◆ Description of the task
Your copy should match the entries below exactly, apart from the images.

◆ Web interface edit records
===============

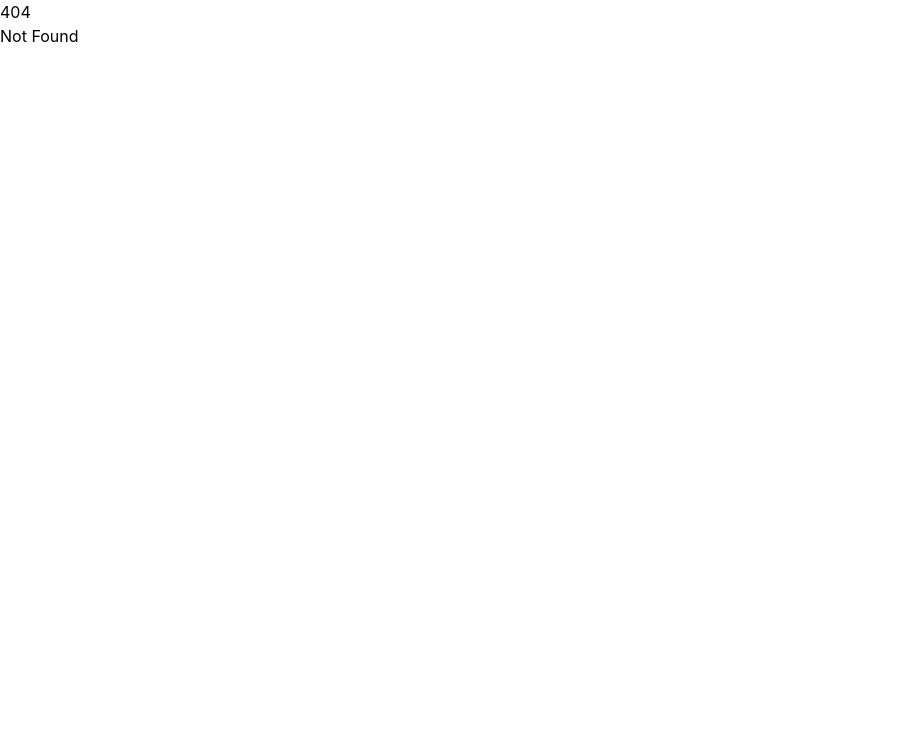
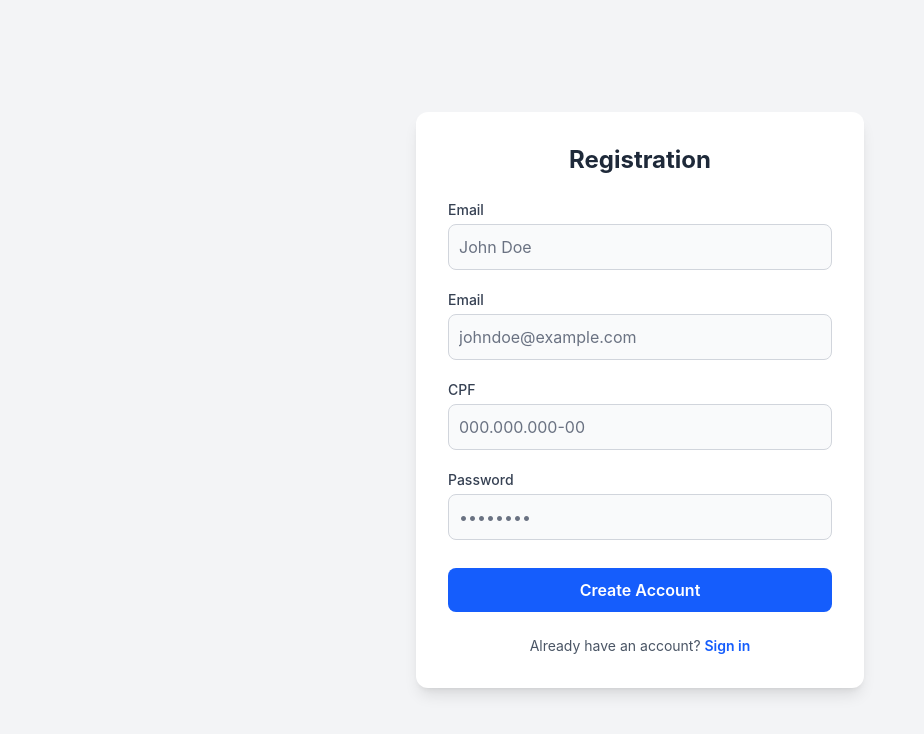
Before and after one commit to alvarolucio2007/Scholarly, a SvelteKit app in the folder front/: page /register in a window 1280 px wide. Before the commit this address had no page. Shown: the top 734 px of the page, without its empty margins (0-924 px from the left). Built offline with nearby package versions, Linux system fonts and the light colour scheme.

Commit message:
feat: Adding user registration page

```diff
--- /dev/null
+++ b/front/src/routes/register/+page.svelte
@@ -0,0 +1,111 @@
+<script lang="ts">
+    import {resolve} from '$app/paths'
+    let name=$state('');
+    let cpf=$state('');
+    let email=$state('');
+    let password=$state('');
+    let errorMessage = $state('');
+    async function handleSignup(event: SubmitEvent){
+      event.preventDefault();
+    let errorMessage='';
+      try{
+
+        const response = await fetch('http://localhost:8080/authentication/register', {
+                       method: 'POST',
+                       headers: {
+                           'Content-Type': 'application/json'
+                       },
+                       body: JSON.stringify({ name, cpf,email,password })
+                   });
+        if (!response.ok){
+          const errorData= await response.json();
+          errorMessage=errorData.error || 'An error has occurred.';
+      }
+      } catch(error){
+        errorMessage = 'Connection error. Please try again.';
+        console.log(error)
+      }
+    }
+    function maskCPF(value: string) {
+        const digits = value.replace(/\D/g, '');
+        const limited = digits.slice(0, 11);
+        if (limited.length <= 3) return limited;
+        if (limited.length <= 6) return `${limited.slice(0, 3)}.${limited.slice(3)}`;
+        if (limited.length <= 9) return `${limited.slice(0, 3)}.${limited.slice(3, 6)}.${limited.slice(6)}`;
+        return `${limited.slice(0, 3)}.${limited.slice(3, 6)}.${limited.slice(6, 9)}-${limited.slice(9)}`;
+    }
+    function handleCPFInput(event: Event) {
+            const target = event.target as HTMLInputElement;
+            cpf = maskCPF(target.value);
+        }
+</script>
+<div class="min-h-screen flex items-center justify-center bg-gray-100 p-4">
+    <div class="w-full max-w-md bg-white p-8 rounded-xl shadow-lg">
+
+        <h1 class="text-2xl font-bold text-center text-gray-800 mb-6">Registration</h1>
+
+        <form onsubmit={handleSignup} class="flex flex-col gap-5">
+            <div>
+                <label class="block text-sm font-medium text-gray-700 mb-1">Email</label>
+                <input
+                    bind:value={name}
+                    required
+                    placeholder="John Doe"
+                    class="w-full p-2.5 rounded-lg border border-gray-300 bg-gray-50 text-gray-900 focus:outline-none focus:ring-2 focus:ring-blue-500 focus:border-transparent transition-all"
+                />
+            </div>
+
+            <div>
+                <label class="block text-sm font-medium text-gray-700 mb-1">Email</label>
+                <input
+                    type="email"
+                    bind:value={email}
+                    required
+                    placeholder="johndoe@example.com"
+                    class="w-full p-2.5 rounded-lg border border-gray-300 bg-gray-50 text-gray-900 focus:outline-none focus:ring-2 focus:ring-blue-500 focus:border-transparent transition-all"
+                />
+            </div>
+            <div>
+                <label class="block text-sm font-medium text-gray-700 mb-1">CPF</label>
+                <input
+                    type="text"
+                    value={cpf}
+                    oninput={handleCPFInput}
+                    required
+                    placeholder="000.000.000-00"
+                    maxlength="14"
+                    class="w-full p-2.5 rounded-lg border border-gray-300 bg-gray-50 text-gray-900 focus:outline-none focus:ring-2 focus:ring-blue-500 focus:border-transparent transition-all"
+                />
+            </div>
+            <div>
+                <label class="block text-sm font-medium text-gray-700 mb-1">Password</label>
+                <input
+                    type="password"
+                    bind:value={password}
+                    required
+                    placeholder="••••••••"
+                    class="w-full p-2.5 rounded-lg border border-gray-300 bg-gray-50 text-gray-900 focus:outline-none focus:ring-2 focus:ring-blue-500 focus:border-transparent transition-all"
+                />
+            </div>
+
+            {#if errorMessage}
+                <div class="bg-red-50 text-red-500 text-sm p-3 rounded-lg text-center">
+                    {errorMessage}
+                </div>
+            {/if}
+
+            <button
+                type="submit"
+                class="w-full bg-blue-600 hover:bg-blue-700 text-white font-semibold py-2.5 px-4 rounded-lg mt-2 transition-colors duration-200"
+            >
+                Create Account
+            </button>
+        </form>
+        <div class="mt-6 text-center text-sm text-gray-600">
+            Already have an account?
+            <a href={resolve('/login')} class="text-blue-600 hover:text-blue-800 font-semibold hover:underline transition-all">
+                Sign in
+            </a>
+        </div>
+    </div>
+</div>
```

===============

◆ Exercise output
Before and after one commit to alvarolucio2007/Scholarly, a SvelteKit app in the folder front/: page /register in a window 1280 px wide. Before the commit this address had no page. Shown: the top 734 px of the page, without its empty margins (0-924 px from the left). Built offline with nearby package versions, Linux system fonts and the light colour scheme.

Commit message:
feat: Adding user registration page

```diff
--- /dev/null
+++ b/front/src/routes/register/+page.svelte
@@ -0,0 +1,111 @@
+<script lang="ts">
+    import {resolve} from '$app/paths'
+    let name=$state('');
+    let cpf=$state('');
+    let email=$state('');
+    let password=$state('');
+    let errorMessage = $state('');
+    async function handleSignup(event: SubmitEvent){
+      event.preventDefault();
+    let errorMessage='';
+      try{
+
+        const response = await fetch('http://localhost:8080/authentication/register', {
+                       method: 'POST',
+                       headers: {
+                           'Content-Type': 'application/json'
+                       },
+                       body: JSON.stringify({ name, cpf,email,password })
+                   });
+        if (!response.ok){
+          const errorData= await response.json();
+          errorMessage=errorData.error || 'An error has occurred.';
+      }
+      } catch(error){
+        errorMessage = 'Connection error. Please try again.';
+        console.log(error)
+      }
+    }
+    function maskCPF(value: string) {
+        const digits = value.replace(/\D/g, '');
+        const limited = digits.slice(0, 11);
+        if (limited.length <= 3) return limited;
+        if (limited.length <= 6) return `${limited.slice(0, 3)}.${limited.slice(3)}`;
+        if (limited.length <= 9) return `${limited.slice(0, 3)}.${limited.slice(3, 6)}.${limited.slice(6)}`;
+        return `${limited.slice(0, 3)}.${limited.slice(3, 6)}.${limited.slice(6, 9)}-${limited.slice(9)}`;
+    }
+    function handleCPFInput(event: Event) {
+            const target = event.target as HTMLInputElement;
+            cpf = maskCPF(target.value);
+        }
+</script>
+<div class="min-h-screen flex items-center justify-center bg-gray-100 p-4">
+    <div class="w-full max-w-md bg-white p-8 rounded-xl shadow-lg">
+
+        <h1 class="text-2xl font-bold text-center text-gray-800 mb-6">Registration</h1>
+
+        <form onsubmit={handleSignup} class="flex flex-col gap-5">
+            <div>
+                <label class="block text-sm font-medium text-gray-700 mb-1">Email</label>
+                <input
+                    bind:value={name}
+                    required
+                    placeholder="John Doe"
+                    class="w-full p-2.5 rounded-lg border border-gray-300 bg-gray-50 text-gray-900 focus:outline-none focus:ring-2 focus:ring-blue-500 focus:border-transparent transition-all"
+                />
+            </div>
+
+            <div>
+                <label class="block text-sm font-medium text-gray-700 mb-1">Email</label>
+                <input
+                    type="email"
+                    bind:value={email}
+                    required
+                    placeholder="johndoe@example.com"
+                    class="w-full p-2.5 rounded-lg border border-gray-300 bg-gray-50 text-gray-900 focus:outline-none focus:ring-2 focus:ring-blue-500 focus:border-transparent transition-all"
+                />
+            </div>
+            <div>
+                <label class="block text-sm font-medium text-gray-700 mb-1">CPF</label>
+                <input
+                    type="text"
+                    value={cpf}
+                    oninput={handleCPFInput}
+                    required
+                    placeholder="000.000.000-00"
+                    maxlength="14"
+                    class="w-full p-2.5 rounded-lg border border-gray-300 bg-gray-50 text-gray-900 focus:outline-none focus:ring-2 focus:ring-blue-500 focus:border-transparent transition-all"
+                />
+            </div>
+            <div>
+                <label class="block text-sm font-medium text-gray-700 mb-1">Password</label>
+                <input
+                    type="password"
+                    bind:value={password}
+                    required
+                    placeholder="••••••••"
+                    class="w-full p-2.5 rounded-lg border border-gray-300 bg-gray-50 text-gray-900 focus:outline-none focus:ring-2 focus:ring-blue-500 focus:border-transparent transition-all"
+                />
+            </div>
+
+            {#if errorMessage}
+                <div class="bg-red-50 text-red-500 text-sm p-3 rounded-lg text-center">
+                    {errorMessage}
+                </div>
+            {/if}
+
+            <button
+                type="submit"
+                class="w-full bg-blue-600 hover:bg-blue-700 text-white font-semibold py-2.5 px-4 rounded-lg mt-2 transition-colors duration-200"
+            >
+                Create Account
+            </button>
+        </form>
+        <div class="mt-6 text-center text-sm text-gray-600">
+            Already have an account?
+            <a href={resolve('/login')} class="text-blue-600 hover:text-blue-800 font-semibold hover:underline transition-all">
+                Sign in
+            </a>
+        </div>
+    </div>
+</div>
```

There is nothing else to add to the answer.